‘excitement’ with New York they failed to

‘reflect on the loss of important aspects

of their lives in Australia, for example, their

sister and mother’ (at [104].) Ryan and

Aldridge JJ found this approach was open

to the trial Judge in making orders in the

children’s best interests.

Le Poer Trench J dissented on the basis

the trial Judge should have obtained

additional evidence before ordering the

boys’ return (at [209]) and ‘there was a

failure to obtain any view of children,

whose age dictated their views could be

given significant weight, in relation to a

proposal which effectively was a residence

order in favour of’ either a parent they did

not usually live with or other persons who

had not acted in any parenting capacity

towards them (at [211]).

International surrogacy – child to

remain in Perth with family she was

attached to including convicted sex

offender and not relocate to live

with biological mother and twin

brother in Thailand


Farnell & Anor and Chanbua


FCWA 17 Thackary CJ found a child

should remain living with the family she

was already residing with and not be

placed with her biological family.

Pipah and her twin Gammy were born in

Thailand on 23 December 2013 pursuant

to a surrogacy arrangement between

the Farnells and Mrs Chanbua using Mr

Farnell’s sperm and Mrs Chanbua as

surrogate. The Farnells left Thailand with

Pipah in January 2014 who thereafter

remained in their care. The Farnells

accepted Mrs Chanbua would not facilitate

them taking Gammy who had Down

syndrome and he remained in Thailand

with Mrs Chanbua and her husband.
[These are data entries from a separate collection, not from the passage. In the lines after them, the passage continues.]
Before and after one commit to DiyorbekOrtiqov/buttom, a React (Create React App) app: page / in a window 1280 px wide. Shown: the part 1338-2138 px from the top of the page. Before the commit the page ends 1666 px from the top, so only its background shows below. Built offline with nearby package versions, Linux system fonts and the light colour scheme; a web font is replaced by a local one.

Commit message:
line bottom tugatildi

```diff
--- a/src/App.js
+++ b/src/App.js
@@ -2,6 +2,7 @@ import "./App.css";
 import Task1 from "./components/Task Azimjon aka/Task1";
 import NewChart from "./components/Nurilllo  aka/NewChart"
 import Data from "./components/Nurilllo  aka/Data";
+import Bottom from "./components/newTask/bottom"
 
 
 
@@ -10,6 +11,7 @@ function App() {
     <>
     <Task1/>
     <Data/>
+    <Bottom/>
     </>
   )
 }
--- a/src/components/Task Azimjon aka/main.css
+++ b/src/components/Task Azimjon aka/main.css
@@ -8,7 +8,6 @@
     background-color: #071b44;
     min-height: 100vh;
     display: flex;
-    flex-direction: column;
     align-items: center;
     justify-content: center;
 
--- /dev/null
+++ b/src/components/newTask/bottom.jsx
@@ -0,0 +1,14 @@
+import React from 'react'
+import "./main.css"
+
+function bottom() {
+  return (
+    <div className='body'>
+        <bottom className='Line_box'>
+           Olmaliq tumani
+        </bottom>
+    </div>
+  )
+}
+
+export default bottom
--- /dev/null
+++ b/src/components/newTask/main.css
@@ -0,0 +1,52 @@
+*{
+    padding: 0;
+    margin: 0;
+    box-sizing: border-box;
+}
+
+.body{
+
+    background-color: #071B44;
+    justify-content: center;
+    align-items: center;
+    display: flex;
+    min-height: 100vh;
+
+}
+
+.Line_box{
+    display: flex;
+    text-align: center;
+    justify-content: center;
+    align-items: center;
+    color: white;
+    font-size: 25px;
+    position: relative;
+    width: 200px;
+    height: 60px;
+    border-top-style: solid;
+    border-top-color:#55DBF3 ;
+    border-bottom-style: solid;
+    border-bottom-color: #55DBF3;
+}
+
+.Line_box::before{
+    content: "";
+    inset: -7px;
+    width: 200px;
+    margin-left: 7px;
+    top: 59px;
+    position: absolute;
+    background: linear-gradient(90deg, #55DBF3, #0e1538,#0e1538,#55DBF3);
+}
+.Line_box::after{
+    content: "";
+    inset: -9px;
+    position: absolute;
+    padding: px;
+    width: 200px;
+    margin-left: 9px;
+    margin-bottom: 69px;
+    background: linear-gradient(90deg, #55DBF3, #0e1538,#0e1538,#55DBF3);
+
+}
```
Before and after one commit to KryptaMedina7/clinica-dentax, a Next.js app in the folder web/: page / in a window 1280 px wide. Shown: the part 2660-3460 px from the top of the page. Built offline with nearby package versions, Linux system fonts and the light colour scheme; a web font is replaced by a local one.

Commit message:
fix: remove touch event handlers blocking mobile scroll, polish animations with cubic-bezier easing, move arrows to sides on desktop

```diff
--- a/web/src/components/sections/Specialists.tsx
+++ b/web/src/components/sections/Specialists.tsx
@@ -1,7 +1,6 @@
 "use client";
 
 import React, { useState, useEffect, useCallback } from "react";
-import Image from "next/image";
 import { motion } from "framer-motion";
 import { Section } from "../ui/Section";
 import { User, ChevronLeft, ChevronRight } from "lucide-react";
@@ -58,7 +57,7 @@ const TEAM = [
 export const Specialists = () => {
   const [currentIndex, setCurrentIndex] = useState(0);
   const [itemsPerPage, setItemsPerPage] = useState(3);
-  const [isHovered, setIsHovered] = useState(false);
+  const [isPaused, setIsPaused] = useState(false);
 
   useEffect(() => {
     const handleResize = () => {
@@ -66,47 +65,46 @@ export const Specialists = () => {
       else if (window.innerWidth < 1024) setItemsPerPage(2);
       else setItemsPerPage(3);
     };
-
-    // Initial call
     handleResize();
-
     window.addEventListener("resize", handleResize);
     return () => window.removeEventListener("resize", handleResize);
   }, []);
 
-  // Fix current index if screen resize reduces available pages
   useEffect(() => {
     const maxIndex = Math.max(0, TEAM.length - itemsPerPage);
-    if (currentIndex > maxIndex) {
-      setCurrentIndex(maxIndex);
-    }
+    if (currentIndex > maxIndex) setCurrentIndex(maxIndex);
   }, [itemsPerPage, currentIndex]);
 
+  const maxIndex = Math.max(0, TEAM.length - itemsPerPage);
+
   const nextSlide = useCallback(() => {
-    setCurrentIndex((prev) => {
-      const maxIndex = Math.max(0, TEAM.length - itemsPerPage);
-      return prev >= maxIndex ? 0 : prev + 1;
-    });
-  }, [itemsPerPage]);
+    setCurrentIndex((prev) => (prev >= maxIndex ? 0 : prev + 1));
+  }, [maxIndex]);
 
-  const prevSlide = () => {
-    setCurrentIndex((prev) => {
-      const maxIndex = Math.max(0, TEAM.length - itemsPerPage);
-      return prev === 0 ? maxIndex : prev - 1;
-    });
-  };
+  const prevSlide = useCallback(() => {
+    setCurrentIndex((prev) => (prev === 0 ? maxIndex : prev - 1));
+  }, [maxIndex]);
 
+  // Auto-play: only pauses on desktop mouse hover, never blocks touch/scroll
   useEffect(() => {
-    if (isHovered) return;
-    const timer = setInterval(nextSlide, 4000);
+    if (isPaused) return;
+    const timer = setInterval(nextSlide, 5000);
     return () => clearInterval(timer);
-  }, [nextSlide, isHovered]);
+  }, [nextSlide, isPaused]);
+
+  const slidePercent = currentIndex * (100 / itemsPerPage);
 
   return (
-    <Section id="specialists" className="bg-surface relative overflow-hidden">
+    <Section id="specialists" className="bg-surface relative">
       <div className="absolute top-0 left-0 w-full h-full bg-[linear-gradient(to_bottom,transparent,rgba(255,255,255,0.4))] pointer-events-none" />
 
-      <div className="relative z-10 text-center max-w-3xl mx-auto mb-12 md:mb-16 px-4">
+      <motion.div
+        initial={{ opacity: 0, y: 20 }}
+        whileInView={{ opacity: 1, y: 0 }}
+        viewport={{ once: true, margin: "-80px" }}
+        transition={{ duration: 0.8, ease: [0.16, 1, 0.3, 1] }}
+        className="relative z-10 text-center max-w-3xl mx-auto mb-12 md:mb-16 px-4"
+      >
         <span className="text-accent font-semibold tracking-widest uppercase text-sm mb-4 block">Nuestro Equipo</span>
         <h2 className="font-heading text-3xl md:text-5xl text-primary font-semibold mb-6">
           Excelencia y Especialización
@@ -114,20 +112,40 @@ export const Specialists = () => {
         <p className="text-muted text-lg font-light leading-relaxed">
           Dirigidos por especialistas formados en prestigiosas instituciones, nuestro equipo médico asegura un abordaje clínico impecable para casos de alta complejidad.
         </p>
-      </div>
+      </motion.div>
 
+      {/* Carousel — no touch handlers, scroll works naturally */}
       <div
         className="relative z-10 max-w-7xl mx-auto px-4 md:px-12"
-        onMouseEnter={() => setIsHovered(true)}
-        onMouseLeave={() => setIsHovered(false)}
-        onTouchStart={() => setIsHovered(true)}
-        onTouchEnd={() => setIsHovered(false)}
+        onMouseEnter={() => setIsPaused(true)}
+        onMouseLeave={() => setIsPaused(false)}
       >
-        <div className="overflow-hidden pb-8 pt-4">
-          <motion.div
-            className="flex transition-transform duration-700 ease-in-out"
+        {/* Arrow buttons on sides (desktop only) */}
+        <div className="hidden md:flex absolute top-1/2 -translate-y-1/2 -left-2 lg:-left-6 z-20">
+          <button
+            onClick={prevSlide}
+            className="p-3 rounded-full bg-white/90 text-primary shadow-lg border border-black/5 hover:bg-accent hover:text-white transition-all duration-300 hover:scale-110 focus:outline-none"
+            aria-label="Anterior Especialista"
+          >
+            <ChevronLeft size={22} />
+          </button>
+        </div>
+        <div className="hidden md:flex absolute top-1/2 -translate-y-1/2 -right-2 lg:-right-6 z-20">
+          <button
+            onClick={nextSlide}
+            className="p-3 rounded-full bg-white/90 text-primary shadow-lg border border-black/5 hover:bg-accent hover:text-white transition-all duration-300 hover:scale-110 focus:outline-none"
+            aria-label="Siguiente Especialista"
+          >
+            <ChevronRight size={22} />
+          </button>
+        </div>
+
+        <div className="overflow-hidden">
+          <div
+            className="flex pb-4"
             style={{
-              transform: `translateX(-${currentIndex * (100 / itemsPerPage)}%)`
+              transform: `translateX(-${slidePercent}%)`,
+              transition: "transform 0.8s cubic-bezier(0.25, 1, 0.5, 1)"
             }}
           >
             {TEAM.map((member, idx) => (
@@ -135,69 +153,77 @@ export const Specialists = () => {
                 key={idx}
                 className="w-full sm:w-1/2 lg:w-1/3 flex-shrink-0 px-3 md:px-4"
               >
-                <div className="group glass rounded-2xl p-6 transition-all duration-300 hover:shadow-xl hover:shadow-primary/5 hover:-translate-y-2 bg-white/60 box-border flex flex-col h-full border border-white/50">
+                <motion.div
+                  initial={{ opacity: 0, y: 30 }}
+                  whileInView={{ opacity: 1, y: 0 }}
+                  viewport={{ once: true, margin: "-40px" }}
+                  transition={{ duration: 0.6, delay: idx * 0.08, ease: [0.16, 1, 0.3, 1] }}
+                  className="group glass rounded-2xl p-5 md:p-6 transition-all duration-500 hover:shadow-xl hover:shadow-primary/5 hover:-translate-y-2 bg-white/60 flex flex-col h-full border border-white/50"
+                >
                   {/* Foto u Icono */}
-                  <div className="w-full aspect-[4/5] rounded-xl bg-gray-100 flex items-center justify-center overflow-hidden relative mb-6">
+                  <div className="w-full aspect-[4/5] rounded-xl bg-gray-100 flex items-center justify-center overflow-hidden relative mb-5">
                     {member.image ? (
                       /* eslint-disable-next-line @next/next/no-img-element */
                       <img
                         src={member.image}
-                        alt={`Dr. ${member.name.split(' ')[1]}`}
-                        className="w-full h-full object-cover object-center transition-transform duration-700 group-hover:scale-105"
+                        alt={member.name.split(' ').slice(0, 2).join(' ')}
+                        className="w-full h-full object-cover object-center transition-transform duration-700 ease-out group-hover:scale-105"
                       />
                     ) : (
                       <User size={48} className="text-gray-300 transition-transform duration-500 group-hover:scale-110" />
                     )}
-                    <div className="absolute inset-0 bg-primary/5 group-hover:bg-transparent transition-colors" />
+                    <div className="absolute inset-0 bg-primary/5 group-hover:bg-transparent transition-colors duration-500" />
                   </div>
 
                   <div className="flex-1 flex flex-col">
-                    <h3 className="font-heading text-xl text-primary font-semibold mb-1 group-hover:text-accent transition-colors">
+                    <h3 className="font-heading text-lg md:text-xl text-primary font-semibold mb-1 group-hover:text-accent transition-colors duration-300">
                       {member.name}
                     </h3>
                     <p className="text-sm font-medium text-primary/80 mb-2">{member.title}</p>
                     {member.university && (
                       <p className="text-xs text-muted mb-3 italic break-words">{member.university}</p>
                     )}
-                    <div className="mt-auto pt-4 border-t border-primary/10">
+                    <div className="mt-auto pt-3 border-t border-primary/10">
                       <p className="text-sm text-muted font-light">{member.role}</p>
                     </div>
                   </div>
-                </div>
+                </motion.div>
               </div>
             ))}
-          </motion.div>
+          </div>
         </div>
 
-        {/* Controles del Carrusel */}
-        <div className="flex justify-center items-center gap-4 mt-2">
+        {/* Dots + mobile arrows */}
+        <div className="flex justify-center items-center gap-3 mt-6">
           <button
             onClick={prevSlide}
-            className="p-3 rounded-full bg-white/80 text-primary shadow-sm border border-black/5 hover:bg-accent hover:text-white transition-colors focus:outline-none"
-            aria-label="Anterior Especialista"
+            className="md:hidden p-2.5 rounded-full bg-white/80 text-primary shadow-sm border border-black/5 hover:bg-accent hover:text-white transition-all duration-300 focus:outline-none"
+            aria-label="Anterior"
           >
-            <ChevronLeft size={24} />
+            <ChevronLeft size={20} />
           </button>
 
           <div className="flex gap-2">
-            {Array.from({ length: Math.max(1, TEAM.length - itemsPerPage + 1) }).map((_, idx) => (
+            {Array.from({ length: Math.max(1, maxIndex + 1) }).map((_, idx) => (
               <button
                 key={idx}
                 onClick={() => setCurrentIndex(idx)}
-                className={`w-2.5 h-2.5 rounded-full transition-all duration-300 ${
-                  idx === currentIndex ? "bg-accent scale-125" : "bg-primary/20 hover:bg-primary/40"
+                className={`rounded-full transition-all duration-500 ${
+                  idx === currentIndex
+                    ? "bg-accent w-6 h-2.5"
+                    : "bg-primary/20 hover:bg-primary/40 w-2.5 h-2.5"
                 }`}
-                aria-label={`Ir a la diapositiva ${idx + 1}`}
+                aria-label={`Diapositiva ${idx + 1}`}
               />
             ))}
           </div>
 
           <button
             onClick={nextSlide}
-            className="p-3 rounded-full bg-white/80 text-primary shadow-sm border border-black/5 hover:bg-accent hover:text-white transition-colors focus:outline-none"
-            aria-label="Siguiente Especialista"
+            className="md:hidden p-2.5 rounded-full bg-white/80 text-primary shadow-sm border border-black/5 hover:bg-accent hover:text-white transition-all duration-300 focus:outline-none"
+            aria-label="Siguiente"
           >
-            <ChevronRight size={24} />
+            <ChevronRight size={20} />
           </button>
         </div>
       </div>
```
Unable to regularise Pipah’s status, the

Farnells applied to the Family Court

of Western Australia for equal shared

parental responsibility and falsely deposed

Mrs Farnell had supplied the eggs for the

embryo (at [47]).

A media frenzy followed, revealing Mr

Farnell’s conviction as a sex offender and

it was depicted the Farnells abandoned

Gammy due to having Down syndrome

(at [50]).

In April 2015 Mrs Chanbua applied for

Pipah to live with her, arguing she was

at risk in the Farnells care and should be

reunited with her biological family. The

Farnells argued Pipah had lived with them

and would be traumatised if removed.

Thackary CJ determined Mrs Chanbua

was the mother of Pipah, under the

Artificial Conception Act 1985



her husband was thus Pipah’s father,

and declared Mr Farnell (despite having

provided sperm) was not the ‘parent’ of

Pipah. However, Thackary CJ made orders

the Farnells have parental responsibility

for Pipah to the exclusion of the mother

Mrs Chanbua and also Pipah live with the

Farnells and ’not be removed from the

only family she has ever known’ (at [66]).

Key factors were the attachment Pipah

had to the Farnells, the quality of care

she was receiving and whilst Mr Farnell’s

conviction was of grave concern, expert

evidence was risk of harm was low in their

care (at [67]). Safety measures were also

considered, namely orders the Farnells

work closely with the Department for

Child Protection (DCP) in WA. In terms

of wider policy implications, Thackery

CJ stressed his focus was Pipah’s best

interests and his decision did not endorse

commercial surrogacy.

In terms of future application of this case,

Thackery CJ warned whilst the judgement

may be misinterpreted as ‘encouragement

to other couples to beg forgiveness rather

than seek permission, the outcome might

have been very different had the dispute

come before me much earlier in Pipah’s

life. At that point, it may well have been

decided it was in her best interests to

return to live with her birth mother and

twin brother’ (at [755]).


By Zoë Durand, principal at Mediation Solutions Sydney and family lawyer at Armstrong Legal